WORK REQUEST: Would you please output all the records exactly as given? Pictures should not appear in the copy.
***** PROVIDED DATA
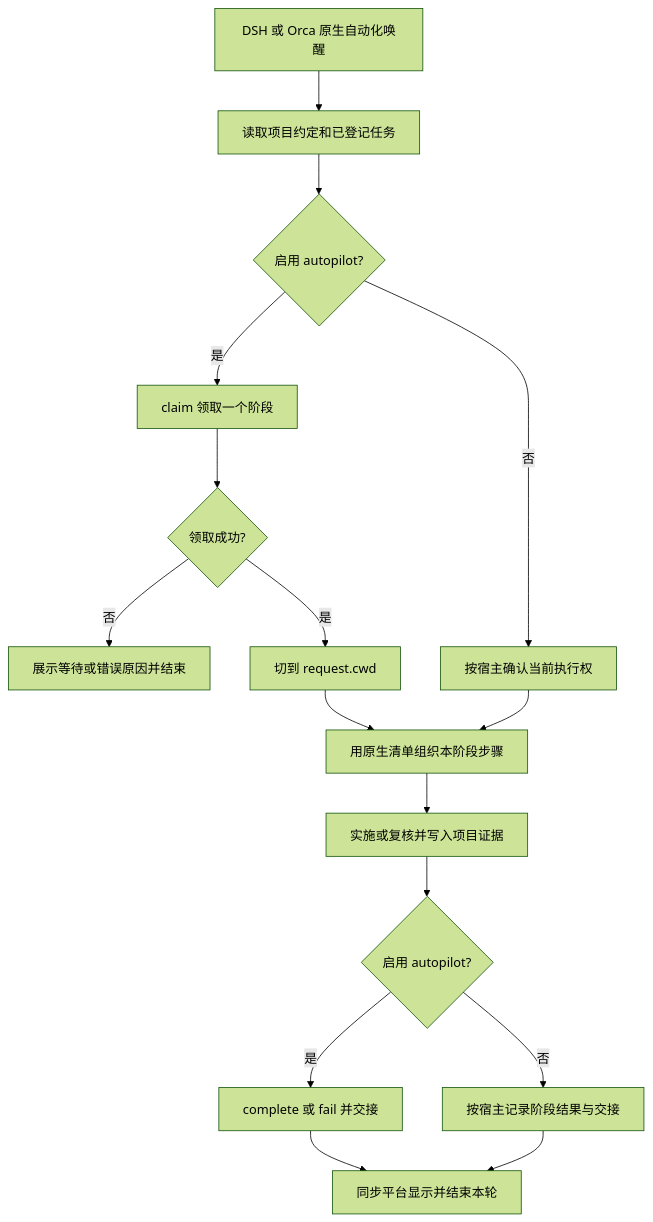
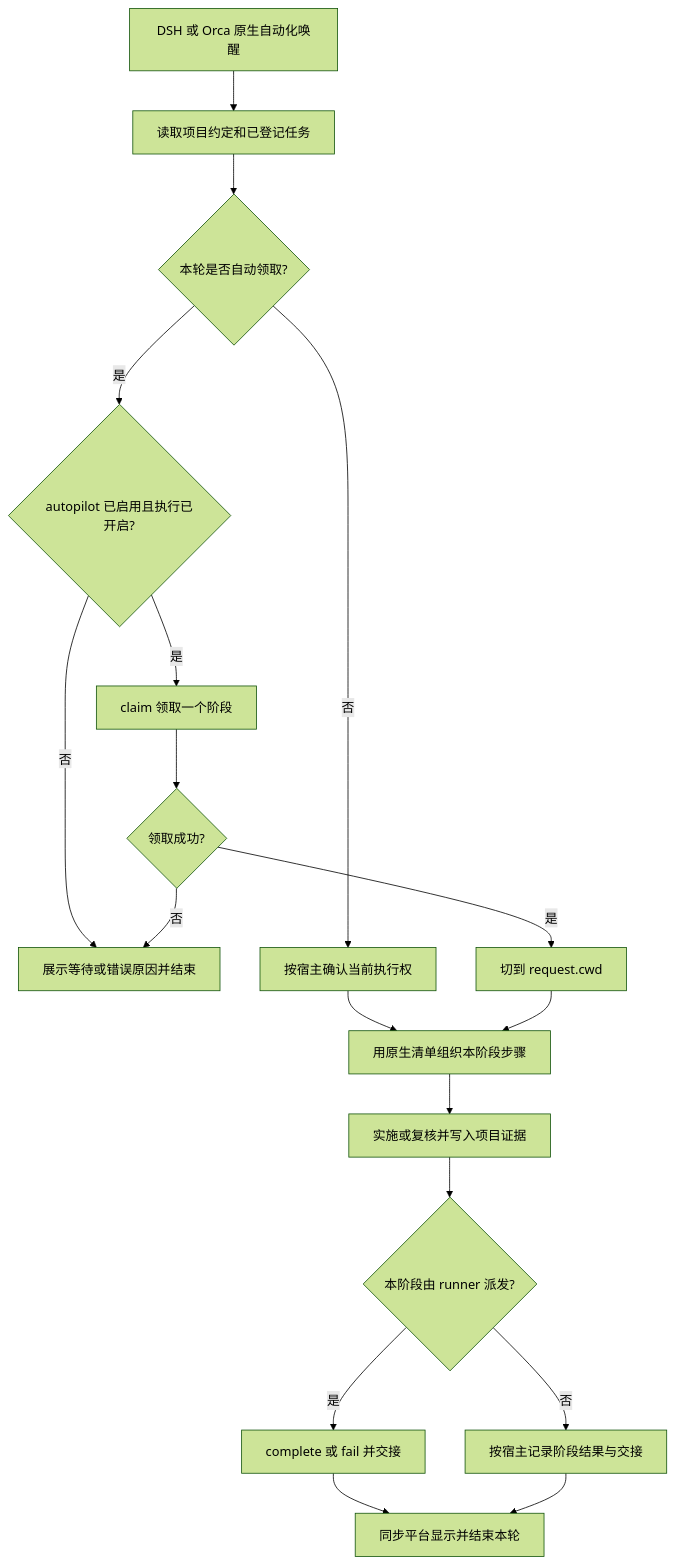
The diagram in skills/axns-devflow/references/tool-integration.md (axns8888/skill-repo), drawn with Mermaid (forest theme) before and after one commit. The commit also changed other lines of this file and 11 other files, not shown here.

````diff
--- a/skills/axns-devflow/references/tool-integration.md
+++ b/skills/axns-devflow/references/tool-integration.md
@@ -19,18 +44,20 @@
 ```mermaid
 flowchart TD
     A[DSH 或 Orca 原生自动化唤醒] --> B[读取项目约定和已登记任务]
-    B --> C{启用 autopilot?}
-    C -->|是| D[claim 领取一个阶段]
+    B --> C{本轮是否自动领取?}
+    C -->|是| O{autopilot 已启用且执行已开启?}
+    O -->|是| D[claim 领取一个阶段]
+    O -->|否| H[展示等待或错误原因并结束]
     D --> E{领取成功?}
-    E -->|否| H[展示等待或错误原因并结束]
+    E -->|否| H
     C -->|否| F[按宿主确认当前执行权]
     E -->|是| G[切到 request.cwd]
     F --> I[用原生清单组织本阶段步骤]
     G --> I
     I --> J[实施或复核并写入项目证据]
-    J --> K{启用 autopilot?}
+    J --> K{本阶段由 runner 派发?}
     K -->|是| L[complete 或 fail 并交接]
     K -->|否| M[按宿主记录阶段结果与交接]
     L --> N[同步平台显示并结束本轮]
     M --> N
 ```
````
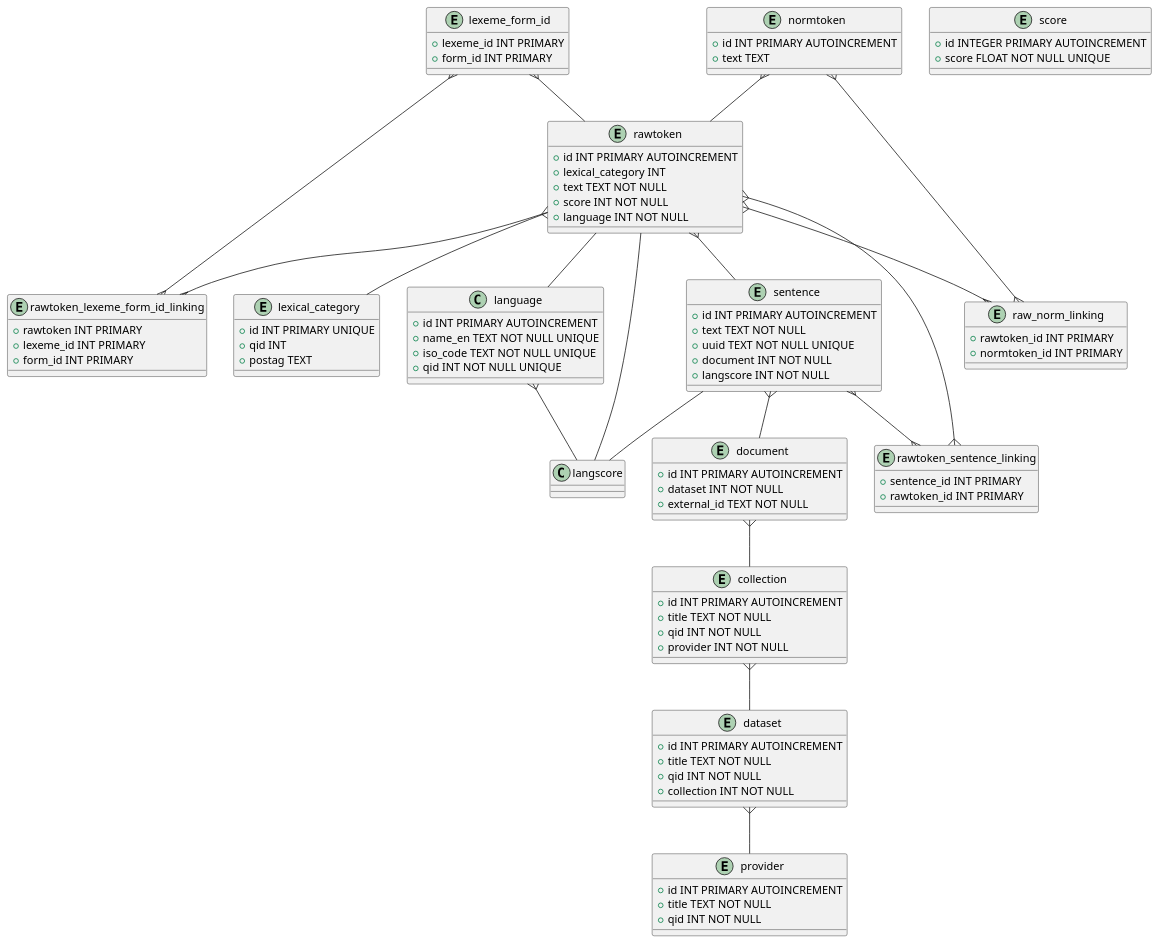
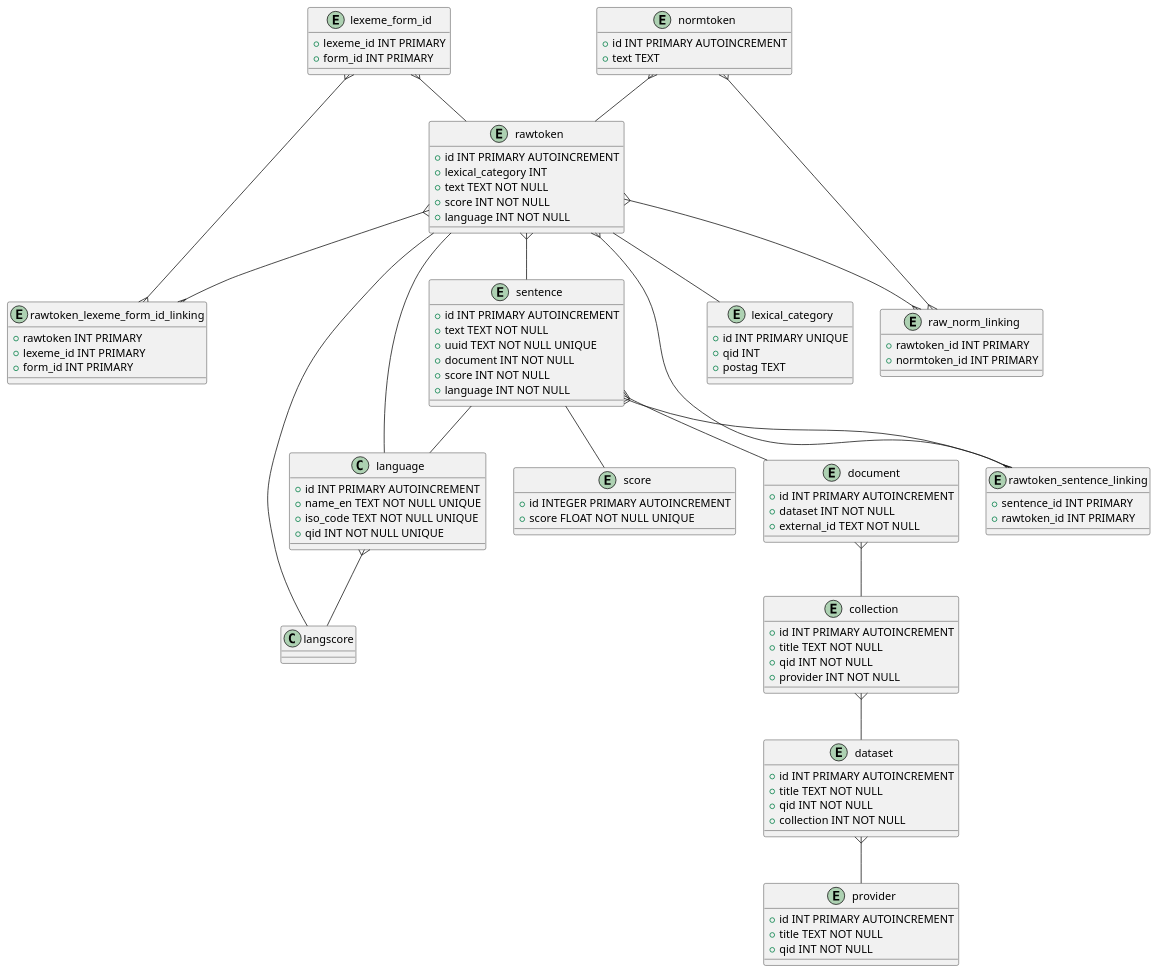
One commit to dpriskorn/riksdagen_sentences changed the diagram in diagrams/datamodel.puml. Above: the diagram before and after it, drawn with PlantUML. The commit also changed 2 other files, not shown here.

```diff
--- a/diagrams/datamodel.puml
+++ b/diagrams/datamodel.puml
@@ -1,133 +1,135 @@
 @startuml
 '' Store information about token, lexical category and
 
 '' This is needed to distinguish forms
 '' VERB and AUX link to the same qid
 entity lexical_category {
     + id INT PRIMARY UNIQUE
     + qid INT
     + postag TEXT
 }
 
 '' The ISO 639-1 code is stored like in the yml like so: 'en'
 class language {
     + id INT PRIMARY AUTOINCREMENT
     + name_en TEXT NOT NULL UNIQUE
     + iso_code TEXT NOT NULL UNIQUE
     + qid INT NOT NULL UNIQUE
 }
 '' e.g. Riksdagenförvaltningen Q10655176)
 entity provider {
     + id INT PRIMARY AUTOINCREMENT
     + title TEXT NOT NULL
     + qid INT NOT NULL
 }
 '' e.g. Riksdagens öppna data Q108560253
 '' QID for this term: Q59294700
 entity collection {
     + id INT PRIMARY AUTOINCREMENT
     + title TEXT NOT NULL
     + qid INT NOT NULL
     + provider INT NOT NULL
 }
 
 '' dataset is e.g. departementserien Q123501464
 entity dataset {
     + id INT PRIMARY AUTOINCREMENT
     + title TEXT NOT NULL
     + qid INT NOT NULL
     + collection INT NOT NULL
 }
 
 '' e.g. GNB465, see https://www.riksdagen.se/sv/dokument-och-lagar/dokument/departementsserien/ds-1999-65-_gnb465/
 entity document {
     + id INT PRIMARY AUTOINCREMENT
     + dataset INT NOT NULL
     + external_id TEXT NOT NULL
 }
 
 '' sentences is detected by the spaCy NLP
 entity sentence {
     + id INT PRIMARY AUTOINCREMENT
     + text TEXT NOT NULL
     + uuid TEXT NOT NULL UNIQUE
     + document INT NOT NULL
-    + langscore INT NOT NULL
+    + score INT NOT NULL
+    + language INT NOT NULL
 }
 
 '' linking table
 entity rawtoken_sentence_linking {
     + sentence_id INT PRIMARY
     + rawtoken_id INT PRIMARY
 }
 
 '' lexeme form ids can be matched later on to forms
 entity lexeme_form_id {
     + lexeme_id INT PRIMARY
     + form_id INT PRIMARY
 }
 
 '' linking table
 entity rawtoken_lexeme_form_id_linking {
     + rawtoken INT PRIMARY
     + lexeme_id INT PRIMARY
     + form_id INT PRIMARY
 }
 
 '' raw tokens appear in sentences as output form the NLP and have a lexical category
 '' they have a composite primary key hardcoding them to a specific lexical category
 '' text + lexical_category_id + language = UNIQUE
 entity rawtoken {
     + id INT PRIMARY AUTOINCREMENT
     + lexical_category INT
     + text TEXT NOT NULL
     + score INT NOT NULL
     + language INT NOT NULL
 }
 
 '' This prevents duplication of scores in the database on every token and sentence
 entity score {
     + id INTEGER PRIMARY AUTOINCREMENT
     + score FLOAT NOT NULL UNIQUE
 }
 
 '' normalized tokens are derived from raw tokens and have no lexical category
 '' They help users who want to lookup variations of any given token
 '' e.g. the form Hus has the normalized token hus
 '' e.g. the form statsminister has the normalized token statsminister
 entity normtoken {
     + id INT PRIMARY AUTOINCREMENT
     + text TEXT
 }
 
 '' link table between forms and normalized tokens
 entity raw_norm_linking {
     + rawtoken_id INT PRIMARY
     + normtoken_id INT PRIMARY
 }
 
 
 ' one to many:
 lexeme_form_id }-- rawtoken
 normtoken }-- rawtoken
 rawtoken }-- sentence
 sentence }-- document
 document }-- collection
 collection }-- dataset
 dataset }-- provider
 language }-- langscore
 
 ' one to one
-sentence -- langscore
+sentence -- score
+sentence -- language
 rawtoken -- lexical_category
 rawtoken -- langscore
 rawtoken -- language
 
 ' many to many
 rawtoken }--{ raw_norm_linking
 normtoken }--{ raw_norm_linking
 rawtoken }--{ rawtoken_sentence_linking
 sentence }--{ rawtoken_sentence_linking
 rawtoken }--{ rawtoken_lexeme_form_id_linking
 lexeme_form_id }--{ rawtoken_lexeme_form_id_linking
 @enduml
```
**********
REPLY:
The diagram in skills/axns-devflow/references/tool-integration.md (axns8888/skill-repo), drawn with Mermaid (forest theme) before and after one commit. The commit also changed other lines of this file and 11 other files, not shown here.

````diff
--- a/skills/axns-devflow/references/tool-integration.md
+++ b/skills/axns-devflow/references/tool-integration.md
@@ -19,18 +44,20 @@
 ```mermaid
 flowchart TD
     A[DSH 或 Orca 原生自动化唤醒] --> B[读取项目约定和已登记任务]
-    B --> C{启用 autopilot?}
-    C -->|是| D[claim 领取一个阶段]
+    B --> C{本轮是否自动领取?}
+    C -->|是| O{autopilot 已启用且执行已开启?}
+    O -->|是| D[claim 领取一个阶段]
+    O -->|否| H[展示等待或错误原因并结束]
     D --> E{领取成功?}
-    E -->|否| H[展示等待或错误原因并结束]
+    E -->|否| H
     C -->|否| F[按宿主确认当前执行权]
     E -->|是| G[切到 request.cwd]
     F --> I[用原生清单组织本阶段步骤]
     G --> I
     I --> J[实施或复核并写入项目证据]
-    J --> K{启用 autopilot?}
+    J --> K{本阶段由 runner 派发?}
     K -->|是| L[complete 或 fail 并交接]
     K -->|否| M[按宿主记录阶段结果与交接]
     L --> N[同步平台显示并结束本轮]
     M --> N
 ```
````
One commit to dpriskorn/riksdagen_sentences changed the diagram in diagrams/datamodel.puml. Above: the diagram before and after it, drawn with PlantUML. The commit also changed 2 other files, not shown here.

```diff
--- a/diagrams/datamodel.puml
+++ b/diagrams/datamodel.puml
@@ -1,133 +1,135 @@
 @startuml
 '' Store information about token, lexical category and
 
 '' This is needed to distinguish forms
 '' VERB and AUX link to the same qid
 entity lexical_category {
     + id INT PRIMARY UNIQUE
     + qid INT
     + postag TEXT
 }
 
 '' The ISO 639-1 code is stored like in the yml like so: 'en'
 class language {
     + id INT PRIMARY AUTOINCREMENT
     + name_en TEXT NOT NULL UNIQUE
     + iso_code TEXT NOT NULL UNIQUE
     + qid INT NOT NULL UNIQUE
 }
 '' e.g. Riksdagenförvaltningen Q10655176)
 entity provider {
     + id INT PRIMARY AUTOINCREMENT
     + title TEXT NOT NULL
     + qid INT NOT NULL
 }
 '' e.g. Riksdagens öppna data Q108560253
 '' QID for this term: Q59294700
 entity collection {
     + id INT PRIMARY AUTOINCREMENT
     + title TEXT NOT NULL
     + qid INT NOT NULL
     + provider INT NOT NULL
 }
 
 '' dataset is e.g. departementserien Q123501464
 entity dataset {
     + id INT PRIMARY AUTOINCREMENT
     + title TEXT NOT NULL
     + qid INT NOT NULL
     + collection INT NOT NULL
 }
 
 '' e.g. GNB465, see https://www.riksdagen.se/sv/dokument-och-lagar/dokument/departementsserien/ds-1999-65-_gnb465/
 entity document {
     + id INT PRIMARY AUTOINCREMENT
     + dataset INT NOT NULL
     + external_id TEXT NOT NULL
 }
 
 '' sentences is detected by the spaCy NLP
 entity sentence {
     + id INT PRIMARY AUTOINCREMENT
     + text TEXT NOT NULL
     + uuid TEXT NOT NULL UNIQUE
     + document INT NOT NULL
-    + langscore INT NOT NULL
+    + score INT NOT NULL
+    + language INT NOT NULL
 }
 
 '' linking table
 entity rawtoken_sentence_linking {
     + sentence_id INT PRIMARY
     + rawtoken_id INT PRIMARY
 }
 
 '' lexeme form ids can be matched later on to forms
 entity lexeme_form_id {
     + lexeme_id INT PRIMARY
     + form_id INT PRIMARY
 }
 
 '' linking table
 entity rawtoken_lexeme_form_id_linking {
     + rawtoken INT PRIMARY
     + lexeme_id INT PRIMARY
     + form_id INT PRIMARY
 }
 
 '' raw tokens appear in sentences as output form the NLP and have a lexical category
 '' they have a composite primary key hardcoding them to a specific lexical category
 '' text + lexical_category_id + language = UNIQUE
 entity rawtoken {
     + id INT PRIMARY AUTOINCREMENT
     + lexical_category INT
     + text TEXT NOT NULL
     + score INT NOT NULL
     + language INT NOT NULL
 }
 
 '' This prevents duplication of scores in the database on every token and sentence
 entity score {
     + id INTEGER PRIMARY AUTOINCREMENT
     + score FLOAT NOT NULL UNIQUE
 }
 
 '' normalized tokens are derived from raw tokens and have no lexical category
 '' They help users who want to lookup variations of any given token
 '' e.g. the form Hus has the normalized token hus
 '' e.g. the form statsminister has the normalized token statsminister
 entity normtoken {
     + id INT PRIMARY AUTOINCREMENT
     + text TEXT
 }
 
 '' link table between forms and normalized tokens
 entity raw_norm_linking {
     + rawtoken_id INT PRIMARY
     + normtoken_id INT PRIMARY
 }
 
 
 ' one to many:
 lexeme_form_id }-- rawtoken
 normtoken }-- rawtoken
 rawtoken }-- sentence
 sentence }-- document
 document }-- collection
 collection }-- dataset
 dataset }-- provider
 language }-- langscore
 
 ' one to one
-sentence -- langscore
+sentence -- score
+sentence -- language
 rawtoken -- lexical_category
 rawtoken -- langscore
 rawtoken -- language
 
 ' many to many
 rawtoken }--{ raw_norm_linking
 normtoken }--{ raw_norm_linking
 rawtoken }--{ rawtoken_sentence_linking
 sentence }--{ rawtoken_sentence_linking
 rawtoken }--{ rawtoken_lexeme_form_id_linking
 lexeme_form_id }--{ rawtoken_lexeme_form_id_linking
 @enduml
```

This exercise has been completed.